- **Recorded information**
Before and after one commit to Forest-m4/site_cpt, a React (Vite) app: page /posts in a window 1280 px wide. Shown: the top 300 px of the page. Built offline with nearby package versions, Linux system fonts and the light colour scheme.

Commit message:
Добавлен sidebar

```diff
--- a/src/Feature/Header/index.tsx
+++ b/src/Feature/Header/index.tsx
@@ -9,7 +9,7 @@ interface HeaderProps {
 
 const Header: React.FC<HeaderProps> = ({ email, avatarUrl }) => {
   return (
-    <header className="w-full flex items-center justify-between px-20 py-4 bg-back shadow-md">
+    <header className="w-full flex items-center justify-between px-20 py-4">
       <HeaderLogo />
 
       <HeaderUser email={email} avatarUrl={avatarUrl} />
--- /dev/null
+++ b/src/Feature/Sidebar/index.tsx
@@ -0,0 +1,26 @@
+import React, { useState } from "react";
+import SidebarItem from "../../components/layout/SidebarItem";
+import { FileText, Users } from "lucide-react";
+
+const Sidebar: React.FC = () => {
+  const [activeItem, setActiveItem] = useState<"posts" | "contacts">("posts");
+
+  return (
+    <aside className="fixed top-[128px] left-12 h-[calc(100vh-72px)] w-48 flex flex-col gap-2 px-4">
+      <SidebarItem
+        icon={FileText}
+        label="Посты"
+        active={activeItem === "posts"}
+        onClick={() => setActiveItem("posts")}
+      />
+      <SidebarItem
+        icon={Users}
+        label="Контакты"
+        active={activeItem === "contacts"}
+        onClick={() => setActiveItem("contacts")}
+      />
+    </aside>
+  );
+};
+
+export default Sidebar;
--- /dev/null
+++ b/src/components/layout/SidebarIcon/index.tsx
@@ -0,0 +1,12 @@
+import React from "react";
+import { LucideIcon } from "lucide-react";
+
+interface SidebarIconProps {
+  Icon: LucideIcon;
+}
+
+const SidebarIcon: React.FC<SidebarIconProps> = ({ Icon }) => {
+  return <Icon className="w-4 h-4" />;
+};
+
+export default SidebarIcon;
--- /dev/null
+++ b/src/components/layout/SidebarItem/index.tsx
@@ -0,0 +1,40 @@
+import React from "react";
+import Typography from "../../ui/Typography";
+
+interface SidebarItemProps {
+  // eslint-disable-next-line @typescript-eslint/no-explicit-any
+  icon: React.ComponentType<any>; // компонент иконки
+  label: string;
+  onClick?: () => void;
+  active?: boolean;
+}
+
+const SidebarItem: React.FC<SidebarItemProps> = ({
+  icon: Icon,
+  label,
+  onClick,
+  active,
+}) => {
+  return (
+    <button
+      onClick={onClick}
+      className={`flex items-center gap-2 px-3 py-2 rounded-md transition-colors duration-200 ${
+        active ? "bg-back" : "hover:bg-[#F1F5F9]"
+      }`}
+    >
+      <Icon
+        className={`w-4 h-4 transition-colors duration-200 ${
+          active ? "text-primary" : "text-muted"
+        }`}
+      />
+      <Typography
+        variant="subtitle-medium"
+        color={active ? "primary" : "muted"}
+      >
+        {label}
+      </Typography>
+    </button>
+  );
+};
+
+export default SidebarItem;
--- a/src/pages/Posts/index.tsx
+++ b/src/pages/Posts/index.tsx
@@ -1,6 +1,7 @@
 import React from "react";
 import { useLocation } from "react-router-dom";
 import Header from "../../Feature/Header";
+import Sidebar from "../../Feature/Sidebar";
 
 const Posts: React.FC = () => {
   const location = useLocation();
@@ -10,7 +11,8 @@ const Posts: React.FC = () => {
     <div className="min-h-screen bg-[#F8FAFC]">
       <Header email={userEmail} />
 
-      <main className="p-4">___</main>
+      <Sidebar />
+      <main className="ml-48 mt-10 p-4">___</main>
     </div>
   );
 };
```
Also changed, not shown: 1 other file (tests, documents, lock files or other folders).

- **What needs to be done**
Set down every entry once more, exactly as it was written above.

- **Answer to this task**
Before and after one commit to Forest-m4/site_cpt, a React (Vite) app: page /posts in a window 1280 px wide. Shown: the top 300 px of the page. Built offline with nearby package versions, Linux system fonts and the light colour scheme.

Commit message:
Добавлен sidebar

```diff
--- a/src/Feature/Header/index.tsx
+++ b/src/Feature/Header/index.tsx
@@ -9,7 +9,7 @@ interface HeaderProps {
 
 const Header: React.FC<HeaderProps> = ({ email, avatarUrl }) => {
   return (
-    <header className="w-full flex items-center justify-between px-20 py-4 bg-back shadow-md">
+    <header className="w-full flex items-center justify-between px-20 py-4">
       <HeaderLogo />
 
       <HeaderUser email={email} avatarUrl={avatarUrl} />
--- /dev/null
+++ b/src/Feature/Sidebar/index.tsx
@@ -0,0 +1,26 @@
+import React, { useState } from "react";
+import SidebarItem from "../../components/layout/SidebarItem";
+import { FileText, Users } from "lucide-react";
+
+const Sidebar: React.FC = () => {
+  const [activeItem, setActiveItem] = useState<"posts" | "contacts">("posts");
+
+  return (
+    <aside className="fixed top-[128px] left-12 h-[calc(100vh-72px)] w-48 flex flex-col gap-2 px-4">
+      <SidebarItem
+        icon={FileText}
+        label="Посты"
+        active={activeItem === "posts"}
+        onClick={() => setActiveItem("posts")}
+      />
+      <SidebarItem
+        icon={Users}
+        label="Контакты"
+        active={activeItem === "contacts"}
+        onClick={() => setActiveItem("contacts")}
+      />
+    </aside>
+  );
+};
+
+export default Sidebar;
--- /dev/null
+++ b/src/components/layout/SidebarIcon/index.tsx
@@ -0,0 +1,12 @@
+import React from "react";
+import { LucideIcon } from "lucide-react";
+
+interface SidebarIconProps {
+  Icon: LucideIcon;
+}
+
+const SidebarIcon: React.FC<SidebarIconProps> = ({ Icon }) => {
+  return <Icon className="w-4 h-4" />;
+};
+
+export default SidebarIcon;
--- /dev/null
+++ b/src/components/layout/SidebarItem/index.tsx
@@ -0,0 +1,40 @@
+import React from "react";
+import Typography from "../../ui/Typography";
+
+interface SidebarItemProps {
+  // eslint-disable-next-line @typescript-eslint/no-explicit-any
+  icon: React.ComponentType<any>; // компонент иконки
+  label: string;
+  onClick?: () => void;
+  active?: boolean;
+}
+
+const SidebarItem: React.FC<SidebarItemProps> = ({
+  icon: Icon,
+  label,
+  onClick,
+  active,
+}) => {
+  return (
+    <button
+      onClick={onClick}
+      className={`flex items-center gap-2 px-3 py-2 rounded-md transition-colors duration-200 ${
+        active ? "bg-back" : "hover:bg-[#F1F5F9]"
+      }`}
+    >
+      <Icon
+        className={`w-4 h-4 transition-colors duration-200 ${
+          active ? "text-primary" : "text-muted"
+        }`}
+      />
+      <Typography
+        variant="subtitle-medium"
+        color={active ? "primary" : "muted"}
+      >
+        {label}
+      </Typography>
+    </button>
+  );
+};
+
+export default SidebarItem;
--- a/src/pages/Posts/index.tsx
+++ b/src/pages/Posts/index.tsx
@@ -1,6 +1,7 @@
 import React from "react";
 import { useLocation } from "react-router-dom";
 import Header from "../../Feature/Header";
+import Sidebar from "../../Feature/Sidebar";
 
 const Posts: React.FC = () => {
   const location = useLocation();
@@ -10,7 +11,8 @@ const Posts: React.FC = () => {
     <div className="min-h-screen bg-[#F8FAFC]">
       <Header email={userEmail} />
 
-      <main className="p-4">___</main>
+      <Sidebar />
+      <main className="ml-48 mt-10 p-4">___</main>
     </div>
   );
 };
```
Also changed, not shown: 1 other file (tests, documents, lock files or other folders).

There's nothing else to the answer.